──────── ENTRIES SUPPLIED

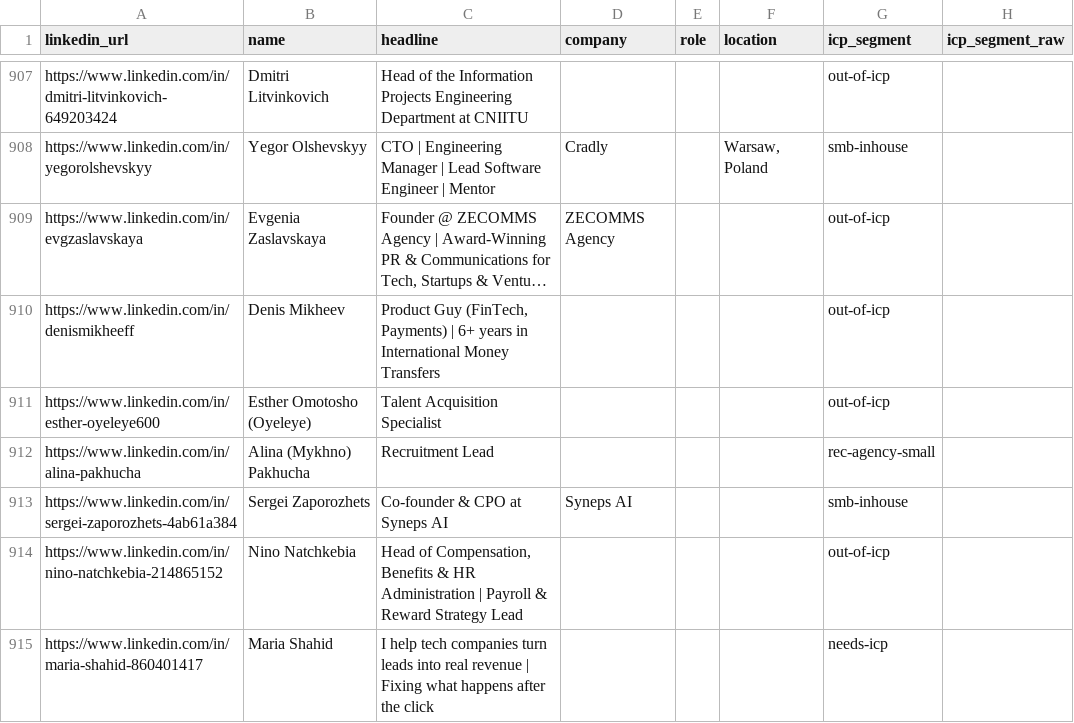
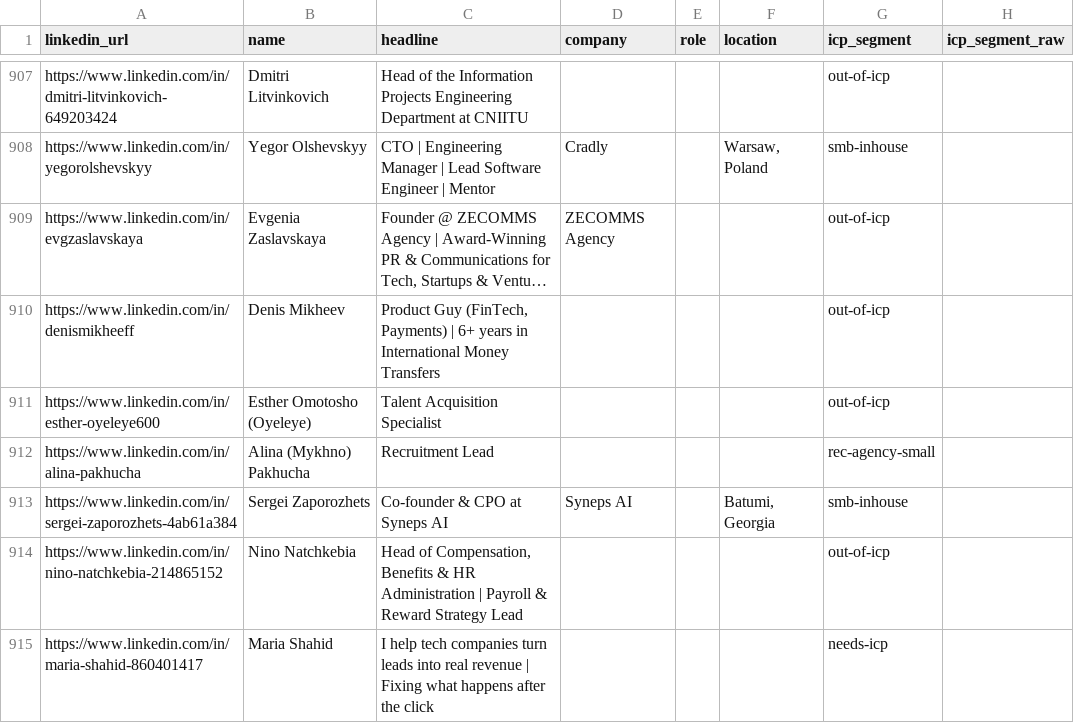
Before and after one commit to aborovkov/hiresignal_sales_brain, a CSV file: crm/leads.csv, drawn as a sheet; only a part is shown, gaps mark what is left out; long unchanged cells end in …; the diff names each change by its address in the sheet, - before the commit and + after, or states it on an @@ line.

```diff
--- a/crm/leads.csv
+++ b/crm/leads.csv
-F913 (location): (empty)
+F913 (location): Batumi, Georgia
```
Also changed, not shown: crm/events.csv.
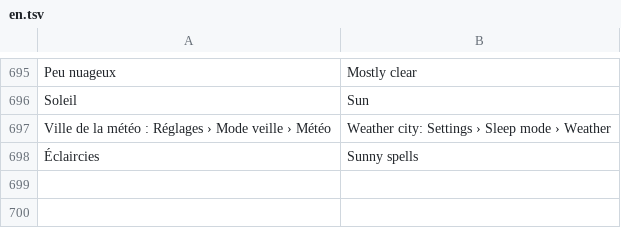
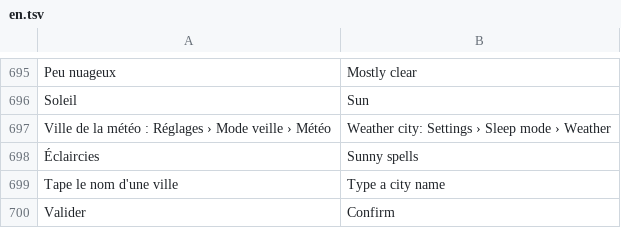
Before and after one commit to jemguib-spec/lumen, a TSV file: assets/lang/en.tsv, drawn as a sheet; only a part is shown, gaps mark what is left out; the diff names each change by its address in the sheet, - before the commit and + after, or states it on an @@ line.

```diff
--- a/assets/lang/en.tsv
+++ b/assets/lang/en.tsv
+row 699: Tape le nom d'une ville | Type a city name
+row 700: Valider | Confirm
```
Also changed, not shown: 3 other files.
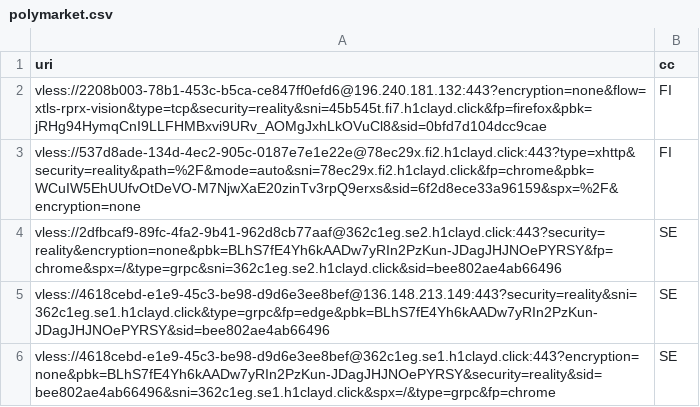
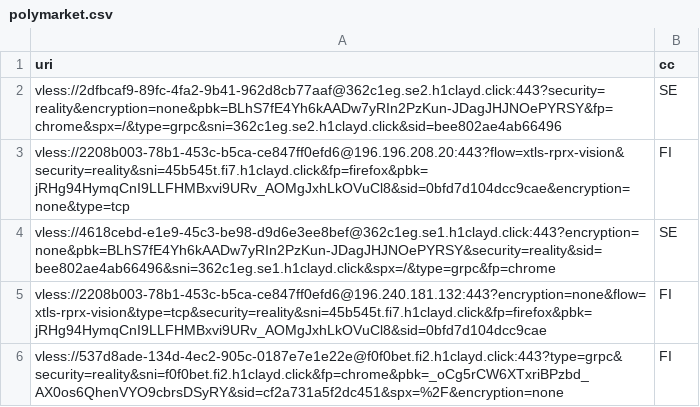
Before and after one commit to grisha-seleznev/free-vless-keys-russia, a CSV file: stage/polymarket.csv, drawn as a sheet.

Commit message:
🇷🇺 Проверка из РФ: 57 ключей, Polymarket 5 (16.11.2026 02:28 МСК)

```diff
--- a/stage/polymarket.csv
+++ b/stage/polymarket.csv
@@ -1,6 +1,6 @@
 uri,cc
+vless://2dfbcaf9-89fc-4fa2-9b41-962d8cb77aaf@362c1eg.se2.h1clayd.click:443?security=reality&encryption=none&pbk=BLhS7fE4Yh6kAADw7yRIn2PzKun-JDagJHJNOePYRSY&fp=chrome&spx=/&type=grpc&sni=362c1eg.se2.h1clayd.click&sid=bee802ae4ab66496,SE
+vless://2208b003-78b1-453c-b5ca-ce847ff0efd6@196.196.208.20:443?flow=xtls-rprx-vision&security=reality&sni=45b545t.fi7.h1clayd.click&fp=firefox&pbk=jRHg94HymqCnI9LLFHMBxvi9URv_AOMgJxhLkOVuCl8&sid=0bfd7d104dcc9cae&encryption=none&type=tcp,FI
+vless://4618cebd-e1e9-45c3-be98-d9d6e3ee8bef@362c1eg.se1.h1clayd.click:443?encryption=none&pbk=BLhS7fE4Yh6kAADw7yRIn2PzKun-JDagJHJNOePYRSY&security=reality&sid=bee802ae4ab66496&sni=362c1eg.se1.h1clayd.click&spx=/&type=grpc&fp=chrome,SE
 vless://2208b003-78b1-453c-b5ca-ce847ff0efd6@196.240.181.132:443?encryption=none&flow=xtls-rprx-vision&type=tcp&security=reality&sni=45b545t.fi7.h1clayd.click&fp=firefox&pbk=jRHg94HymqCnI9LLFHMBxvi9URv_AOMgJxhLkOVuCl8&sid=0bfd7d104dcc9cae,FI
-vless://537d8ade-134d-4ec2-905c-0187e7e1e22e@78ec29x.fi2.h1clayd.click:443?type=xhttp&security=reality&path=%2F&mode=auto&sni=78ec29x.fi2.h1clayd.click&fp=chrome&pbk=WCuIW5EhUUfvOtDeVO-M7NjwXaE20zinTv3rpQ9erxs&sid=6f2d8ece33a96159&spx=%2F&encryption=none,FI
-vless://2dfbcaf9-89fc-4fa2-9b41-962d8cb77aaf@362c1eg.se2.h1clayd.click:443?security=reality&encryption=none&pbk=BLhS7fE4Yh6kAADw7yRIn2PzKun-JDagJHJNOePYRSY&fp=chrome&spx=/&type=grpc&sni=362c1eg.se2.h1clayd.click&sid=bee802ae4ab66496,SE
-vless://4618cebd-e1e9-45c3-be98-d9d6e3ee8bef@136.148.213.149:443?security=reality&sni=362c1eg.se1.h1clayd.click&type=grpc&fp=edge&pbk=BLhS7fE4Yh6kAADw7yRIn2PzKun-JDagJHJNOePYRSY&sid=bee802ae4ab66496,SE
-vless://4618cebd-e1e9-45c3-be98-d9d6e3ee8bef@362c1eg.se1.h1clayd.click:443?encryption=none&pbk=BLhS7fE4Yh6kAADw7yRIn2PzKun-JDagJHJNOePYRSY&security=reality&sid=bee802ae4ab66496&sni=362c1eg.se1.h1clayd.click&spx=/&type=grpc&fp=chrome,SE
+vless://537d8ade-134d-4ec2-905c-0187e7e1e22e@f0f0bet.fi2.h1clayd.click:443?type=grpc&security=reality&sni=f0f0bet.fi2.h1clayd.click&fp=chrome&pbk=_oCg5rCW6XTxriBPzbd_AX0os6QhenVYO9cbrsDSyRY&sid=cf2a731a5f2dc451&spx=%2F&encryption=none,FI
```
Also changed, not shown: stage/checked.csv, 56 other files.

────────────────

• [TO DO]
Using the entries above, give the number of lines that carry the string "location", without anything else.

• [OUTPUT OF THE TASK]
2